Copy the entries below exactly, but only from the line containing "판단</b><br>리뷰 5개를<br>전부 읽고<br>필요" through the final line.

──────── Information

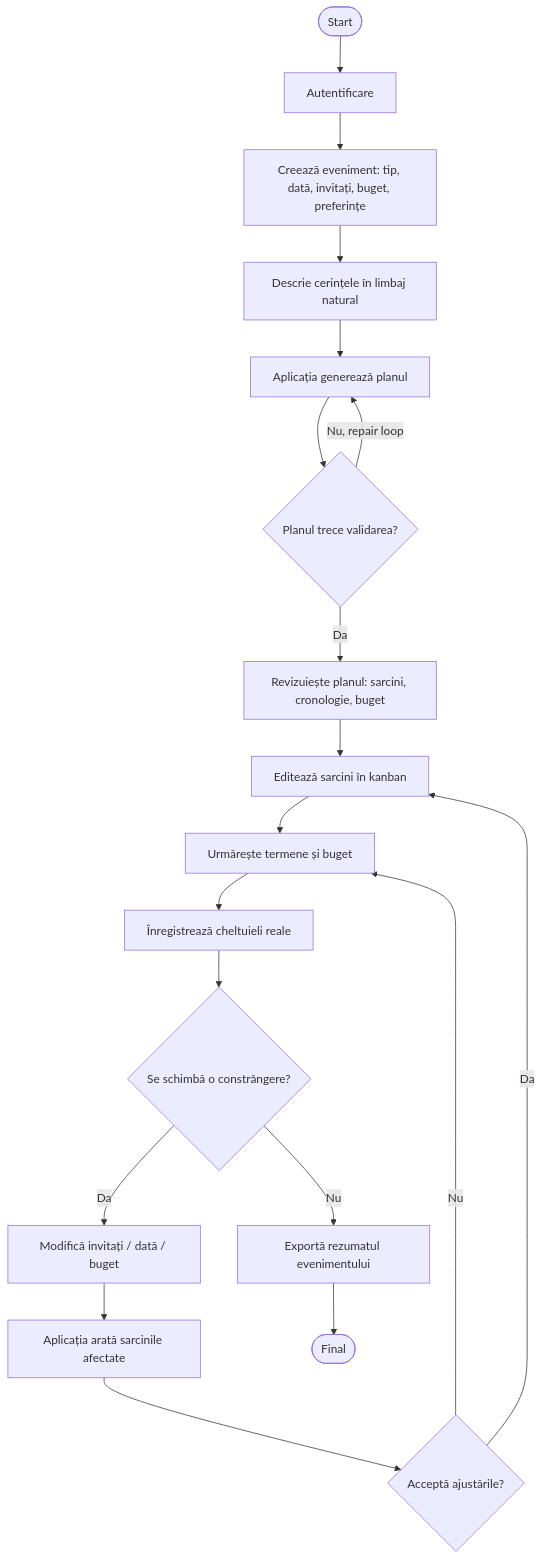
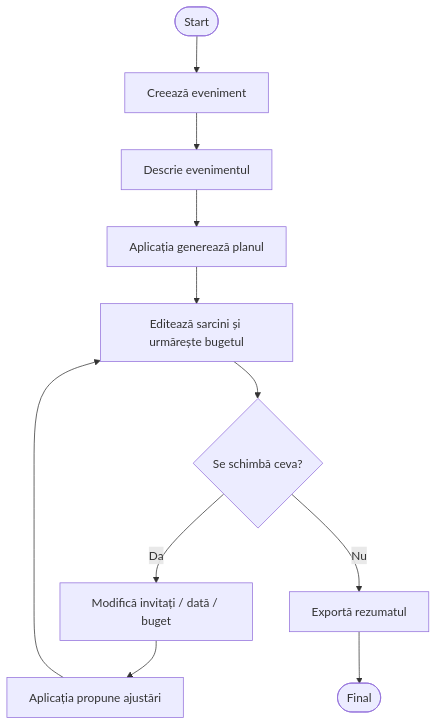
The second of 3 diagrams in README.md (tiaaa2805/Licenta---AI-Event-Planning-assistant), drawn with Mermaid before and after one commit. The commit also changed other lines of this file, not shown here.

````diff
--- a/README.md
+++ b/README.md
@@ -227,21 +140,13 @@
 ```mermaid
 flowchart TD
-    A([Start]) --> B["Autentificare"]
-    B --> C["Creează eveniment: tip, dată, invitați, buget, preferințe"]
-    C --> D["Descrie cerințele în limbaj natural"]
-    D --> E["Aplicația generează planul"]
-    E --> F{"Planul trece validarea?"}
-    F -- "Nu, repair loop" --> E
-    F -- "Da" --> G["Revizuiește planul: sarcini, cronologie, buget"]
-    G --> H["Editează sarcini în kanban"]
-    H --> I["Urmărește termene și buget"]
-    I --> J["Înregistrează cheltuieli reale"]
-    J --> K{"Se schimbă o constrângere?"}
-    K -- "Da" --> L["Modifică invitați / dată / buget"]
-    L --> M["Aplicația arată sarcinile afectate"]
-    M --> N{"Acceptă ajustările?"}
-    N -- "Da" --> H
-    N -- "Nu" --> I
-    K -- "Nu" --> O["Exportă rezumatul evenimentului"]
-    O --> P([Final])
+    A([Start]) --> B["Creează eveniment"]
+    B --> C["Descrie evenimentul"]
+    C --> D["Aplicația generează planul"]
+    D --> E["Editează sarcini și urmărește bugetul"]
+    E --> F{"Se schimbă ceva?"}
+    F -- "Da" --> G["Modifică invitați / dată / buget"]
+    G --> H["Aplicația propune ajustări"]
+    H --> E
+    F -- "Nu" --> I["Exportă rezumatul"]
+    I --> J([Final])
 ```
````
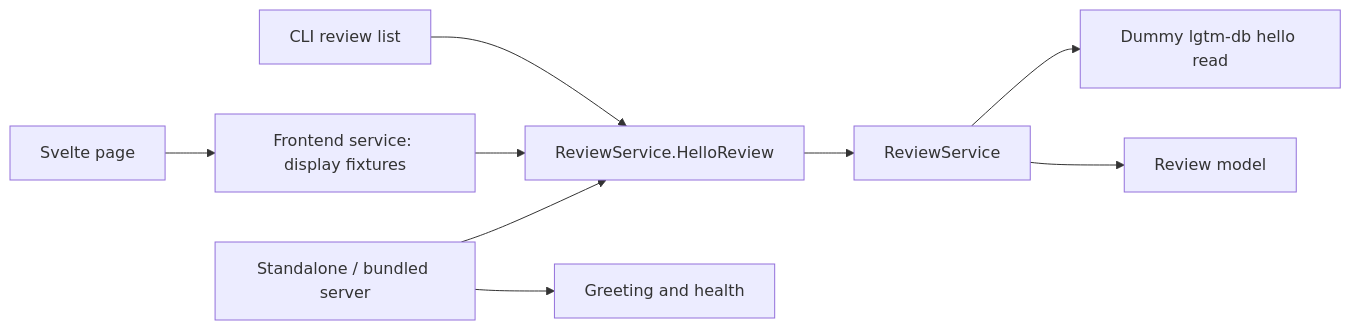
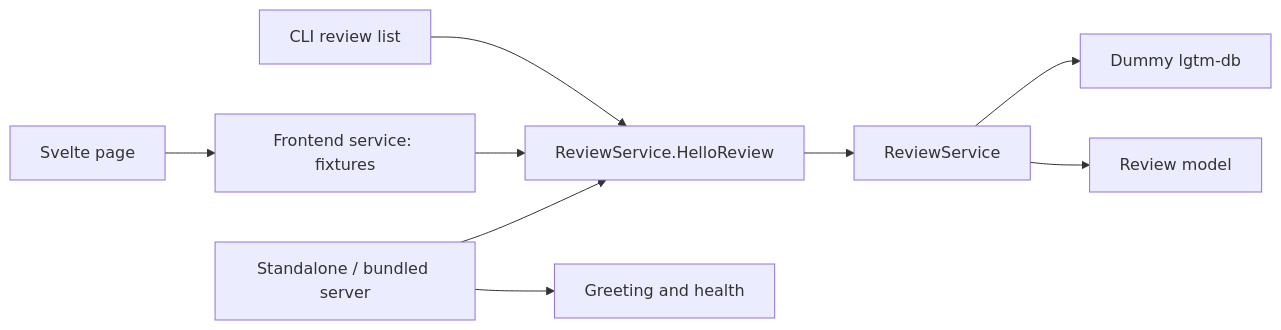
The first of 3 diagrams in docs/architecture/index.md (difflab-io/lgtm), drawn with Mermaid before and after one commit. The commit also changed other lines of this file and 18 other files, not shown here.

Commit message:
docs: preserve architecture templates and restore reviewed content

````diff
--- a/docs/architecture/index.md
+++ b/docs/architecture/index.md
@@ -5,11 +37,11 @@
 ```mermaid
 flowchart LR
     CLI["CLI review list"] --> RPC["ReviewService.HelloReview"]
-    WEB["Svelte page"] --> FRONT["Frontend service: display fixtures"]
+    WEB["Svelte page"] --> FRONT["Frontend service: fixtures"]
     FRONT --> RPC
     RPC --> SERVICE["ReviewService"]
-    SERVICE --> DB["Dummy lgtm-db hello read"]
+    SERVICE --> DB["Dummy lgtm-db"]
     SERVICE --> MODEL["Review model"]
     HOST["Standalone / bundled server"] --> RPC
     HOST --> HEALTH["Greeting and health"]
 ```
````
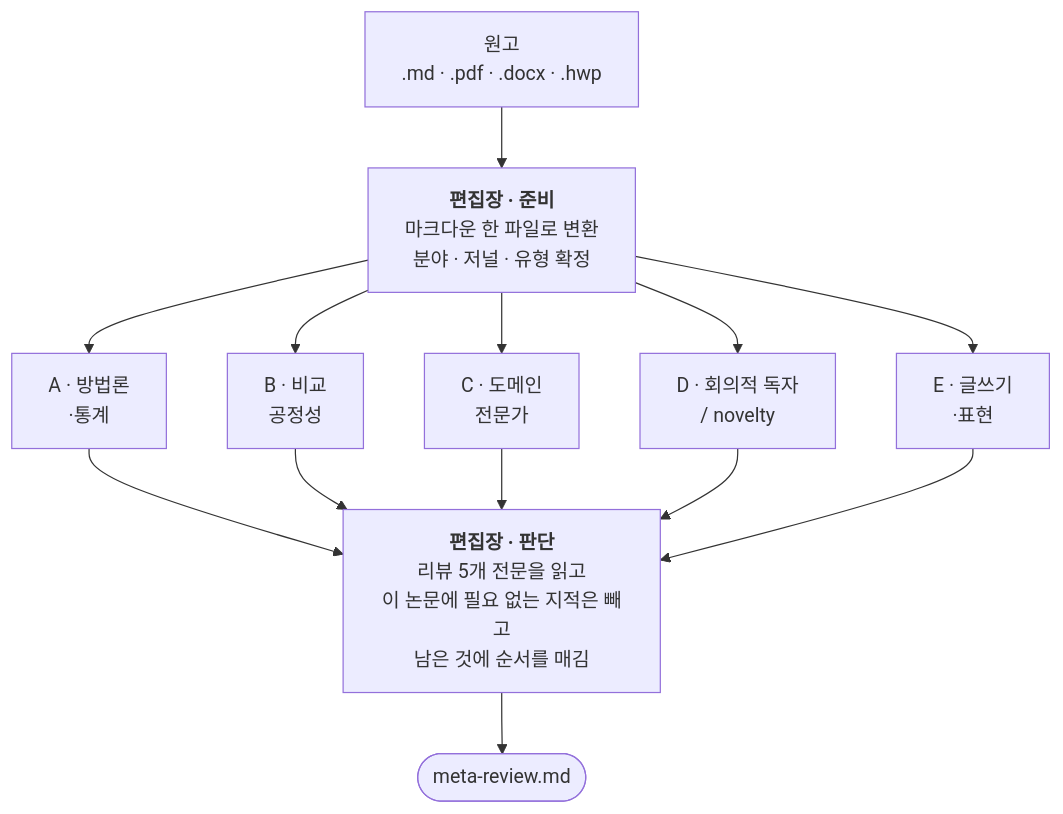
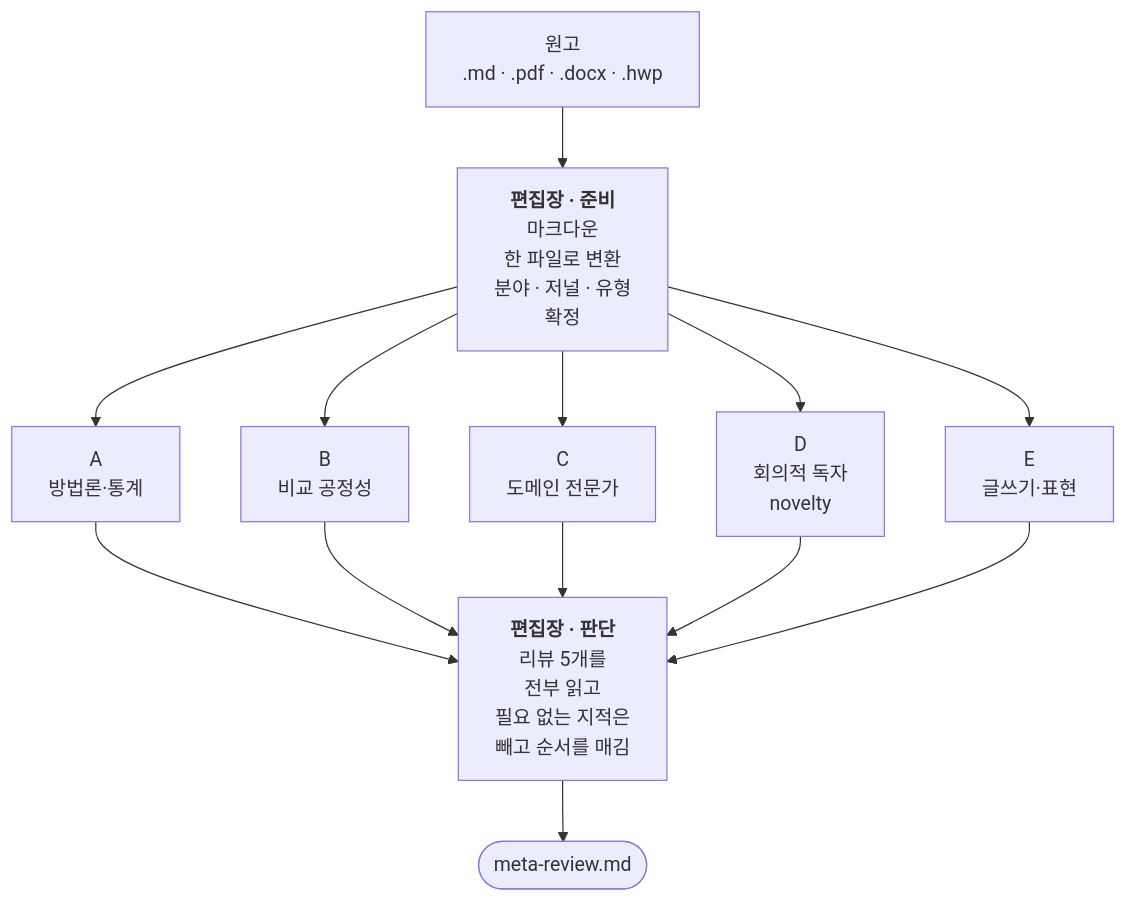
The diagram in README.ko.md (ByunghoChae/reviewer-team), drawn with Mermaid before and after one commit.

Commit message:
README.ko.md: 흐름도 상자 안 한국어 줄바꿈 정리

````diff
--- a/README.ko.md
+++ b/README.ko.md
@@ -39,17 +39,17 @@
 ```mermaid
 flowchart TD
     M["원고<br>.md · .pdf · .docx · .hwp"]
-    E1["<b>편집장 · 준비</b><br>마크다운 한 파일로 변환<br>분야 · 저널 · 유형 확정"]
-    A["A · 방법론<br>·통계"]
-    B["B · 비교<br>공정성"]
-    C["C · 도메인<br>전문가"]
-    D["D · 회의적 독자<br>/ novelty"]
-    W["E · 글쓰기<br>·표현"]
-    E2["<b>편집장 · 판단</b><br>리뷰 5개 전문을 읽고<br>이 논문에 필요 없는 지적은 빼고<br>남은 것에 순서를 매김"]
+    E1["<b>편집장 · 준비</b><br>마크다운<br>한 파일로 변환<br>분야 · 저널 · 유형<br>확정"]
+    A["A<br>방법론·통계"]
+    B["B<br>비교 공정성"]
+    C["C<br>도메인 전문가"]
+    D["D<br>회의적 독자<br>novelty"]
+    W["E<br>글쓰기·표현"]
+    E2["<b>편집장 · 판단</b><br>리뷰 5개를<br>전부 읽고<br>필요 없는 지적은<br>빼고 순서를 매김"]
     OUT(["meta-review.md"])
 
     M --> E1
     E1 --> A & B & C & D & W
     A & B & C & D & W --> E2
     E2 --> OUT
 ```
````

────────────────

## [Written response]
+    E2["<b>편집장 · 판단</b><br>리뷰 5개를<br>전부 읽고<br>필요 없는 지적은<br>빼고 순서를 매김"]
     OUT(["meta-review.md"])
 
     M --> E1
     E1 --> A & B & C & D & W
     A & B & C & D & W --> E2
     E2 --> OUT
 ```
````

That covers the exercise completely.